Senate Aging Committee Releases Financial Literacy Resources

The U.S. Senate Special Committee on Aging released a bipartisan report that examines the real-time information and help older Americans and people with disabilities need as they face changes in their lives, known as “just-in-time” financial literacy.

The committee held a virtual hearing on January 13 to discuss the topic and the report itself, titled Financial Literacy in Retirement: Providing Just-in-Time Information and Assistance to Older Americans and People with Disabilities.

The report identifies six common decisions that require, and can benefit from, this kind of financial literacy: claiming Social Security, enrolling in Medicare, annuitizing a 401(k), giving to charity, downsizing a home and responding to a natural disaster.

“This year, more than 10,000 Americans will turn 65 every day. Around kitchen tables all across the country, retirees and seniors are asking: ‘Should I take my Social Security or should I wait?’ and ‘Do I need to sign up for Medicare, or can I wait?’ These are not simple decisions,” said Senator Bob Casey (D-PA) (pictured), chairman of the Senate Special Committee on Aging. “As we begin 2022, I urge seniors to make a New Year’s resolution: take stock of your finances and get prepared for these upcoming decisions.”

Published by

Darryl Hicks

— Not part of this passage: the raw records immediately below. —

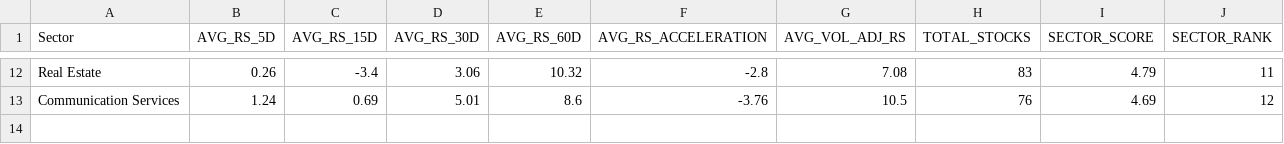
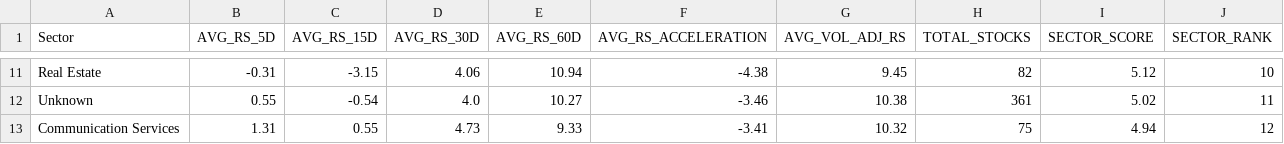
Before and after one commit to PavanSaiNekkala/institutional-quant-platform, a CSV file: data/sector_relative_strength.csv, drawn as a sheet; only a part is shown, gaps mark what is left out; addresses are those after the commit; the diff covers the shown part only; the diff names each change by its address in the sheet, - before the commit and + after, or states it on an @@ line.

```diff
--- a/data/sector_relative_strength.csv
+++ b/data/sector_relative_strength.csv
-B11 (AVG_RS_5D): 0.26
+B11 (AVG_RS_5D): -0.31
-C11 (AVG_RS_15D): -3.4
+C11 (AVG_RS_15D): -3.15
-D11 (AVG_RS_30D): 3.06
+D11 (AVG_RS_30D): 4.06
-E11 (AVG_RS_60D): 10.32
+E11 (AVG_RS_60D): 10.94
-F11 (AVG_RS_ACCELERATION): -2.8
+F11 (AVG_RS_ACCELERATION): -4.38
-G11 (AVG_VOL_ADJ_RS): 7.08
+G11 (AVG_VOL_ADJ_RS): 9.45
-H11 (TOTAL_STOCKS): 83
+H11 (TOTAL_STOCKS): 82
-I11 (SECTOR_SCORE): 4.79
+I11 (SECTOR_SCORE): 5.12
-J11 (SECTOR_RANK): 11
+J11 (SECTOR_RANK): 10
+row 12: Unknown | 0.55 | -0.54 | 4.0 | 10.27 | -3.46 | 10.38 | 361 | 5.02 | 11
-B13 (AVG_RS_5D): 1.24
+B13 (AVG_RS_5D): 1.31
-C13 (AVG_RS_15D): 0.69
+C13 (AVG_RS_15D): 0.55
-D13 (AVG_RS_30D): 5.01
+D13 (AVG_RS_30D): 4.73
-E13 (AVG_RS_60D): 8.6
+E13 (AVG_RS_60D): 9.33
-F13 (AVG_RS_ACCELERATION): -3.76
+F13 (AVG_RS_ACCELERATION): -3.41
-G13 (AVG_VOL_ADJ_RS): 10.5
+G13 (AVG_VOL_ADJ_RS): 10.32
-H13 (TOTAL_STOCKS): 76
+H13 (TOTAL_STOCKS): 75
-I13 (SECTOR_SCORE): 4.69
+I13 (SECTOR_SCORE): 4.94
```
Also changed, not shown: 3 added rows, 4 removed rows and 47 edited cells elsewhere in this file, data/correlation_matrix.csv, data/execution_simulation.csv, 17 other files.
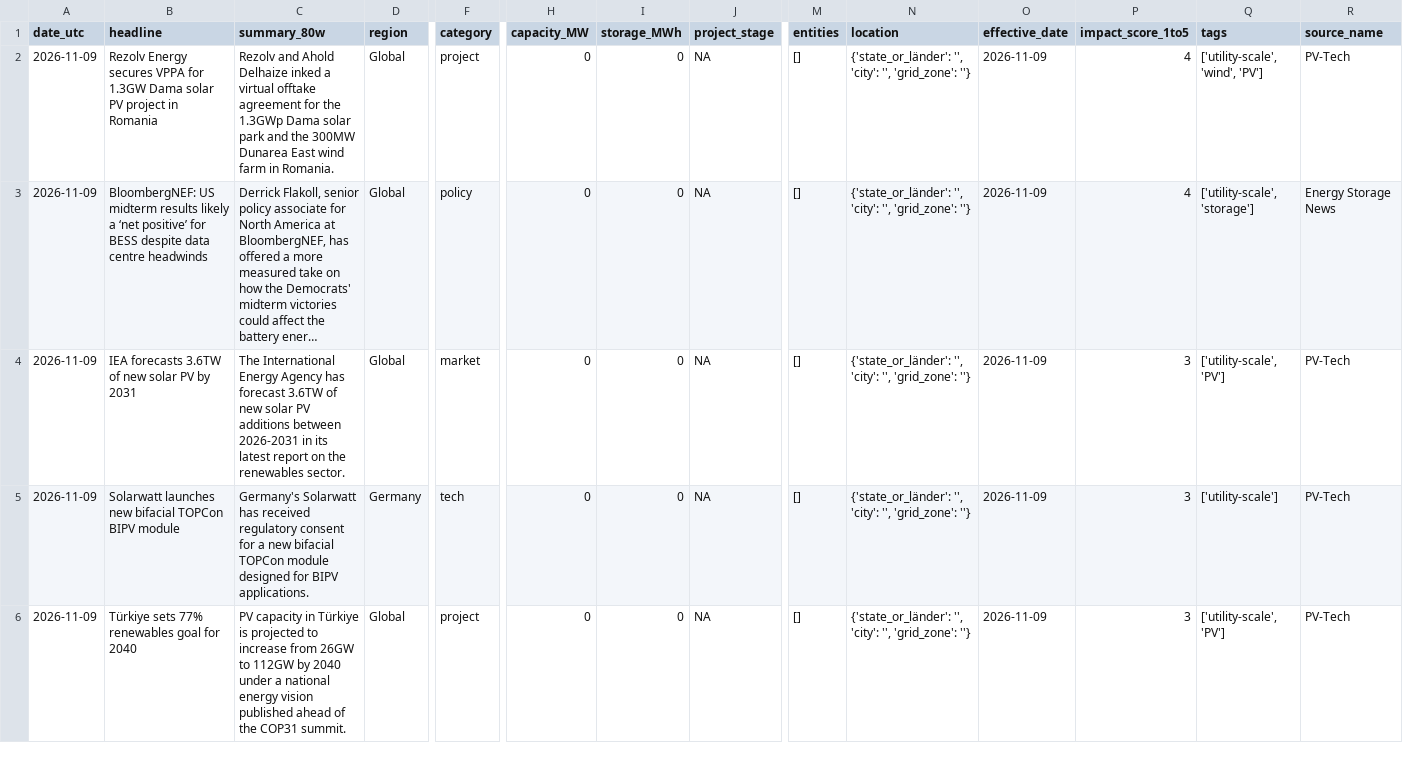
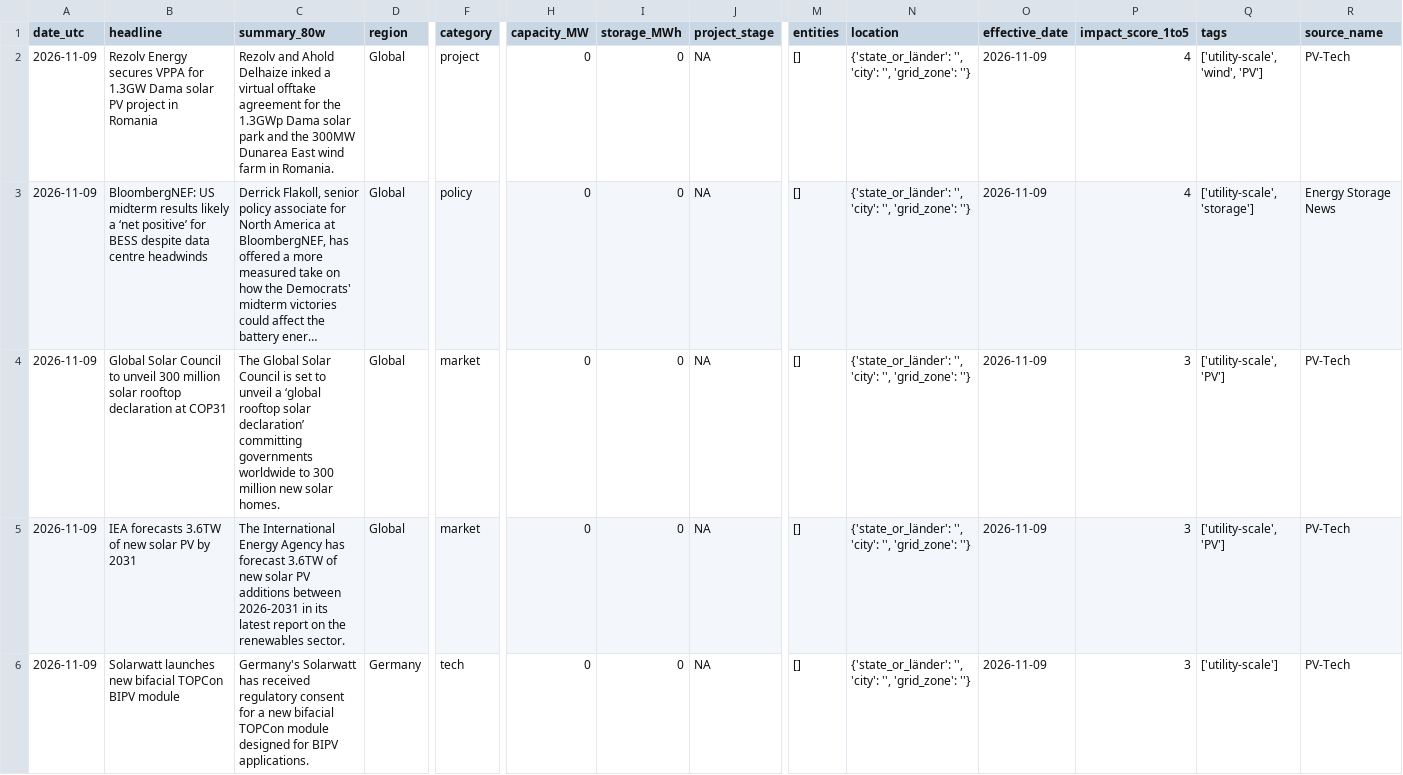
Before and after one commit to Kherde/Global-PV-BESS-Intelligence-Hub-DE-IN-EU-, a CSV file: docs/dataset.csv, drawn as a sheet; only a part is shown, gaps mark what is left out; the shorter side is filled out with more unchanged rows; long unchanged cells end in …; rows hold the shown columns only; the diff covers the shown part only; the diff names each change by its address in the sheet, - before the commit and + after, or states it on an @@ line.

```diff
--- a/docs/dataset.csv
+++ b/docs/dataset.csv
+row 4: 2026-11-09 | Global Solar Council to unveil 300 million solar rooftop declaration at COP31 | The Global Solar Council is set to unveil a ‘global rooftop solar declaration’ committing governments worldwide to 300 million new solar homes. | Global | market | 0 | 0 | NA | [] | {'state_or_länder': '', 'city': '', 'grid_zone': ''} | 2026-11-09 | 3 | ['utility-scale', 'PV'] | PV-Tech
```
Also changed, not shown: 1 removed row elsewhere in this file, 1 other file.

Darryl Hicks is Vice President of Communications for the National Reverse Mortgage Lenders Association. In this capacity, Hicks writes for NRMLA's publications, manages the association's web sites and social media accounts, assists committees and the Board of Directors, and manages the Certified Reverse Mortgage Professional designation. Prior to joining NRMLA in 1999, Hicks spent three years in the Washington, D.C. bureau for National Mortgage News.